Records contained in a dataset:
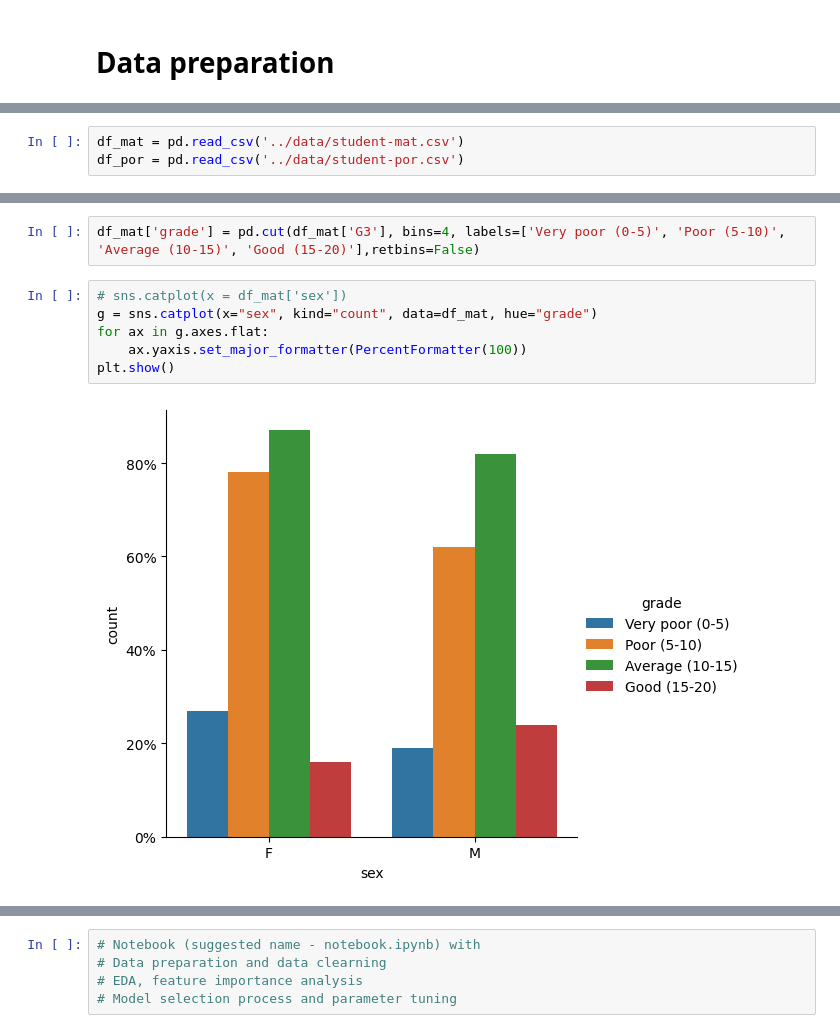
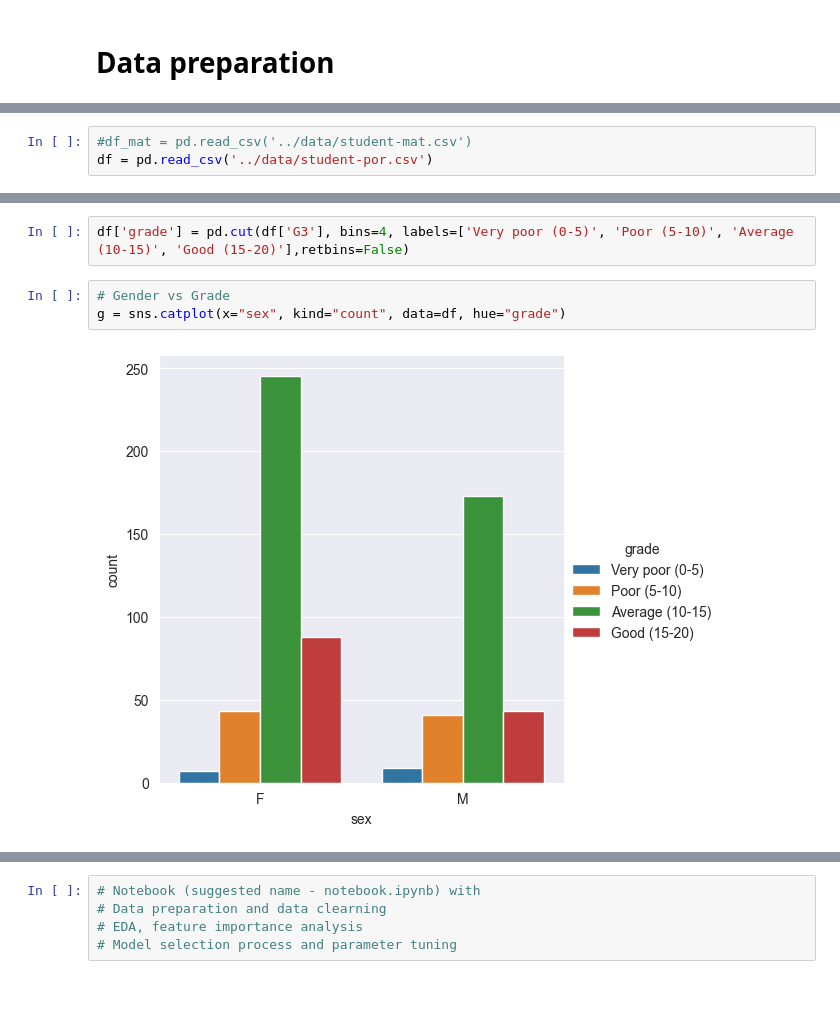
Before and after one commit to sanjivch/student-performance-with-alcohol, a Jupyter notebook: notebooks/notebook.ipynb, the cells around one changed output, grey strips where cells are left out. Saved outputs shown, nothing was run; the diff lists cells and outputs as text; blank space fills up the shorter version.

```diff
--- a/notebooks/notebook.ipynb
+++ b/notebooks/notebook.ipynb
@@ -13,4 +25,4 @@ import seaborn as sns
 # %%
-df_mat = pd.read_csv('../data/student-mat.csv')
-df_por = pd.read_csv('../data/student-por.csv')
+#df_mat = pd.read_csv('../data/student-mat.csv')
+df = pd.read_csv('../data/student-por.csv')
 # %%
@@ -83,11 +332,8 @@ Name: G3, dtype: int64
 # %%
-df_mat['grade'] = pd.cut(df_mat['G3'], bins=4, labels=['Very poor (0-5)', 'Poor (5-10)', 'Average (10-15)', 'Good (15-20)'],retbins=False)
+df['grade'] = pd.cut(df['G3'], bins=4, labels=['Very poor (0-5)', 'Poor (5-10)', 'Average (10-15)', 'Good (15-20)'],retbins=False)
 # %%
-# sns.catplot(x = df_mat['sex'])
-g = sns.catplot(x="sex", kind="count", data=df_mat, hue="grade")
-for ax in g.axes.flat:
-    ax.yaxis.set_major_formatter(PercentFormatter(100))
-plt.show()
+# Gender vs Grade
+g = sns.catplot(x="sex", kind="count", data=df, hue="grade")
 # %% [output]
-[figure, old version]
+[figure, new version]
 # %%
```
Also changed, not shown: parts of 59 cells of this notebook, 4 other files.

§ Work instruction
Determine the number of lines in the data above that contain the word "Poor", and provide only that figure.

§ Task output
2